|Groundwater modelling with MicroFEM • Lesson 4A: Hexagonal FemMesh grid|
From the previous lesson we learned that a small spacing between nodes is required when we want to model the head inside a pumping well. For example, when the well diameter is 0.4 m, its radius is 0.2 m and the nodal spacing around the well should be 1.2 m. Such a small local spacing can best be obtained with the "FemMesh" grid generator.
In this lesson we will build a new model, now in 5 steps. The purpose is to compute the drawdown inside and around the well accurately. We will first consider a fully confined aquifer, and change this to a leaky aquifer in the next lesson.
Step 1: Create a grid for well flow
Menu bar: Files / New grid ... / Create New grid / Large contrast grid (FemMesh) / [OK]
Enter the Model name: "Lesson 4" / [OK]
Toolbar: [F5] / Radius = 10000 / [OK]
The hint of this F5 button reads: "Start with a hexagon", similar to the button we used in Lesson 1 with the "FemGrid" generator. With this F5 button we automatically filled the Table (right-hand side) with all the required information to generate our grid. This Table is somewhat different from what we saw in Lesson 1, when using the FemGrid generator.
The "fixed nodes" tab shows that there are 7 fixed nodes. Do not confuse "fixed nodes" of the grid generator with "fixed head" boundary conditions. The positions of fixed nodes are given in the table. These positions remain fixed during the grid generation process.
The coordinates of the fixed nodes are given in the first two columns. The 3rd column shows the (approximate) spacing near that node when the grid will be generated. This spacing is 2000 m at the boundary and 100 m for the centre node.
Toolbar: [F8] / [F8]
When we clicked [F8] the second time, this button showed the text "Nodes on segments". As a result a number of nodes appear in the shape of 6 triangles. The nodal spacing towards the centre becomes gradually smaller.

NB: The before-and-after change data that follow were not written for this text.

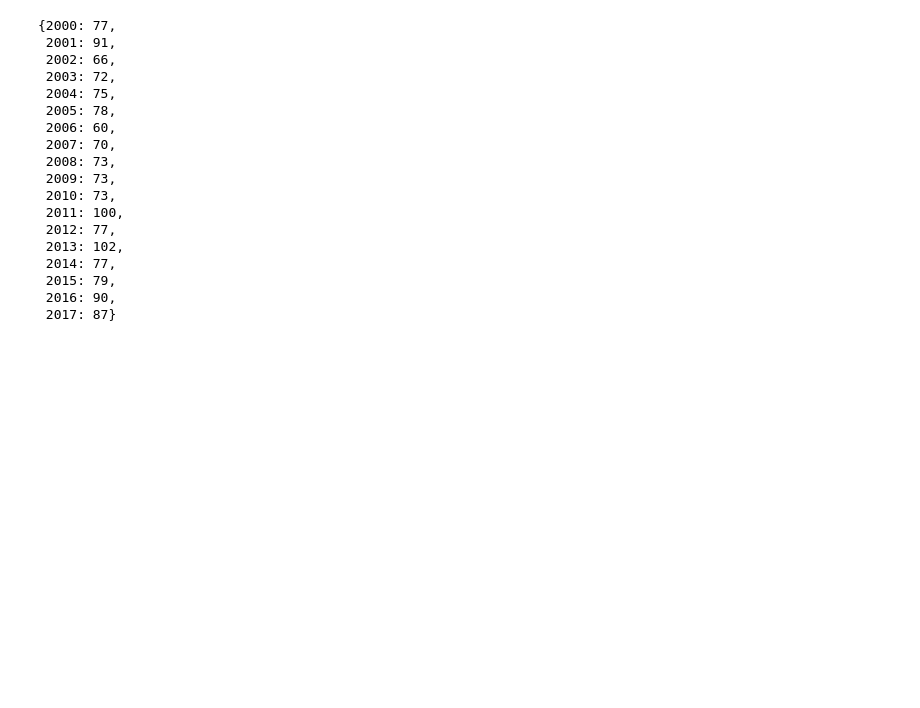
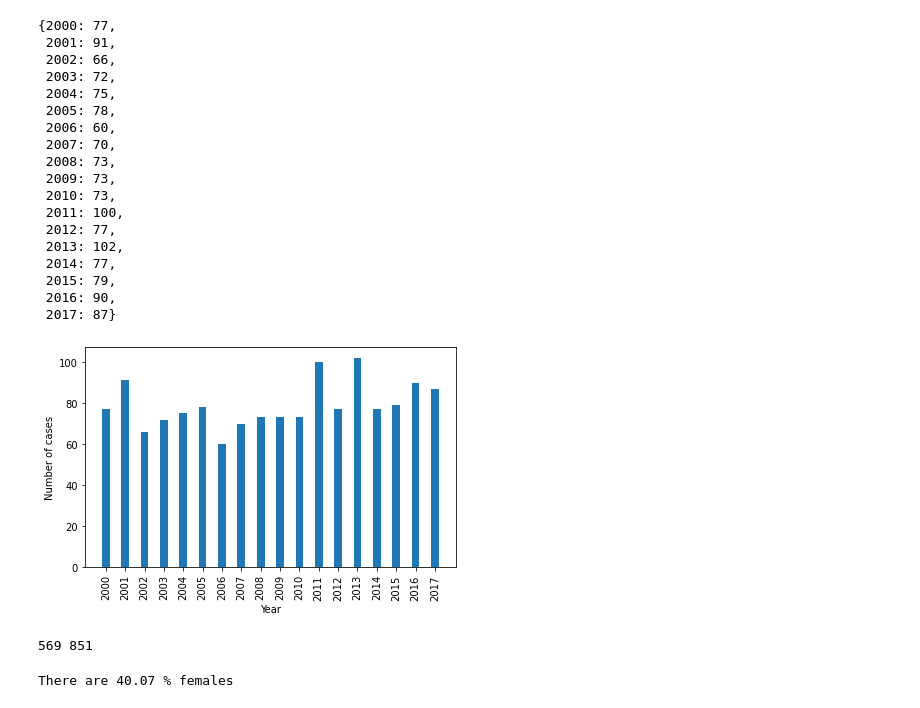
Before and after one commit to shinjinighosh/myeloma-analysis, a Jupyter notebook: analysis.ipynb, the cells around one changed output. Saved outputs shown, nothing was run; the diff lists cells and outputs as text; code cells hidden in the pictures; blank space fills up the shorter version.

```diff
--- a/analysis.ipynb
+++ b/analysis.ipynb
@@ -46,3 +47,23 @@ num_cases
  2015: 79,
  2016: 90,
  2017: 87}
+# %%
+X_vals = list(range(2000, 2018))
+Y_vals = [num_cases[key] for key in X_vals]
+
+# label_loc = np.arange(len(X_vals))
+label_loc = [i for i in range(0, len(X_vals)*2, 2)]
+width = 0.35
+
+fig1, ax1 = plt.subplots()
+rect = ax1.bar(label_loc, height=Y_vals)
+# plt.bar(X_vals, Y_vals)
+ax1.set_ylabel('Number of cases')
+ax1.set_xlabel('Year')
+ax1.set_xticks(label_loc)
+ax1.set_xticklabels(X_vals, rotation='vertical')
+plt.tight_layout()
+plt.savefig('Cases_per_yr.png')
+plt.show()
+# %% [output]
+[figure, added]
@@ -48,0 +75,8 @@ num_cases
+# %%
+print(num_females, num_males)
+# %% [output]
+569 851
+# %%
+print("There are", round(num_females * 100/(num_females+ num_males), 2), "% females")
+# %% [output]
+There are 40.07 % females
```
Also changed, not shown: parts of 33 cells of this notebook.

The 6 triangles are defined on the Triangles tab.
Table: Triangles tab
Click on each of the 6 lines of the Triangles Table or click on one, and then use the Up & Down-arrow keys
Each triangle is defined by three fixed nodes.
Table: Quadrangles tab
There are no quadrangles defined for this grid.
Toolbar: [F8] / [F8]
Read the texts on the button before you click on it.
All nodes within the triangles are shifted (one by one, but very quickly) to the centre of their neighbouring (connected) nodes. Since the neighbouring nodes are also shifted, this process is repeated a few times. The purpose of this process is to improve the shape of the elements. Grids with equilateral elements produce the best (most accurate) results. Elements with obtuse angles are preferably avoided.
The "renumbering nodes" step shows no visible action.
Zoom in on the centre node (x = 0.00 y=0.00) until the surrounding grid is clearly visible.
The position of the node near the cursor is given on the Status bar. Click on the node just right of the centre node and check that the spacing between these nodes = 94.38 m. In our model we want this spacing much smaller, only 1.2 m.
Table: Fixed nodes tab
Table: Enter a spacing of 1.2 for the centre node (line 4, column 3)
Toolbar: [F8] / [F8] / [F8] / [F8] / [F8] / [F8]
The Status line shows that the grid now consists of 675 nodes. When you want to repeat the grid generation process, you can start by entering a new (or the same) value in any cell of the table, or you press the Esc-key. Zoom in on the centre node. Click on the node just right of the centre node and check that the spacing here is 1.18 m.
Save the grid and continue with Lesson 4B.
Toolbar: [F9] / Save fen-file / [F10] / [OK]